Yanukovych's comments follow concerns by Ukrainian human rights groups who say the former prime minister has been in poor health, adding that Tymoshenko had been unable to get out of bed over the weekend, but was still being interrogated in her cell, Agence France Presse reported.
Speaking at a news conference with his Lithuanian counterpart, Dalia Grybauskaite, Yanulovych said he was informed by the Ukrainian health minister, interior minister and prosecutors that the health care system in prison has not yet reached a sufficient standard, and the care must be given in medical establishments in Kiev outside prison.
Human rights ombudsman Nina Karpacheva said she visited Tymoshenko in her prison cell on Sunday night and said she was surprised to discover her in bad health, unable to move from her bed to talk with her. According to Tymoshenko's lawyer, Serhiy Vlasenko, the former prime minister has been suffering from severe back pain.

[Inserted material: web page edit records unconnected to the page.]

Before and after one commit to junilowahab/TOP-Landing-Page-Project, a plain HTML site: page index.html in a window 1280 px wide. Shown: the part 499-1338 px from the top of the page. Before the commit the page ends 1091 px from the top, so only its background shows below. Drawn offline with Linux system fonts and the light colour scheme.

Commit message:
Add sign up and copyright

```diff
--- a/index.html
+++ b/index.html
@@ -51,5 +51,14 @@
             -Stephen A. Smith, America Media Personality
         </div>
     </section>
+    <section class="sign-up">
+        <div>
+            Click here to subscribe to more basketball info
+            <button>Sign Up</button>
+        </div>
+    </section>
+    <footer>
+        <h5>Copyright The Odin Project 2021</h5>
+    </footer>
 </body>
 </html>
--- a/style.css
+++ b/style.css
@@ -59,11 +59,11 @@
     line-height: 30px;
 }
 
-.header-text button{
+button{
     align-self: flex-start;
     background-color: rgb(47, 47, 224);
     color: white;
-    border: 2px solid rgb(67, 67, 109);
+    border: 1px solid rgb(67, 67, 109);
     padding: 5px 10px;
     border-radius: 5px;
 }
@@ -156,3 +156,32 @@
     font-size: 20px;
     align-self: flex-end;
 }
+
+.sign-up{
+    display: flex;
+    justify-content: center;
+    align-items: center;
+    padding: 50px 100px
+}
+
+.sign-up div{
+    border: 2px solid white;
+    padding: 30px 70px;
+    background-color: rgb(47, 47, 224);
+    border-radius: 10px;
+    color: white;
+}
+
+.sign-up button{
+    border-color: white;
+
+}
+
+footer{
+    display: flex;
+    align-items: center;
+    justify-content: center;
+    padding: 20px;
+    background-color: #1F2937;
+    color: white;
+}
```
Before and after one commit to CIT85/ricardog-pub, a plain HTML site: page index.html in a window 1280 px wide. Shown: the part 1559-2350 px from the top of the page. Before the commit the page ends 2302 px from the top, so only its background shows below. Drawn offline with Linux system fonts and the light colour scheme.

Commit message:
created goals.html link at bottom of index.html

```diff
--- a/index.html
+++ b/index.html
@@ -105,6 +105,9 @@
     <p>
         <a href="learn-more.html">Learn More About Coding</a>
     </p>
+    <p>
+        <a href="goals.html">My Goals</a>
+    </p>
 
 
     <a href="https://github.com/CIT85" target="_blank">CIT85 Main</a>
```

Her condition is extremely serious. She could not get out of bed when talking to me, Karpacheva said in comments released by her office. She needs to be examined and treated outside of prison.
Last month, Tymoshenko, 50, was convicted of abusing her powers while negotiating a natural gas import contract in Russia in 2009 and sentenced to seven years in jail.
The U.S. and the EU have condemned the ruling, alleging that the conviction is a ploy to keep the top opposition leader behind bars in order to keep her from elections; Yanukovych adamantly refuses to release her.
Tymoshenko is relying on getting her verdict overturned by the European Court of Human Rights, but Vlasenko has said the process could take 10 months, or longer, for the Strasbourg court to make a ruling in the case.
On Nov. 15, the Ukrainian parliament rejected a move to downgrade Tymoshenko's abuse-of-power conviction to a misdemeanor charge that would see her release, maintaining that the former prime minister overstepped her powers when she negotiated the Russia gas contract, which, ultimately, was deemed harmful for the Ukrainian economy.
Tymoshenko insists that the legal woes are a political lynching by her foe, Yanukovych, who wants to rid himself of a political rival. Last year, Tymoshenko lost to Yanukovych in a bitter battle for the presidency, garnering 45.47 percent of the votes.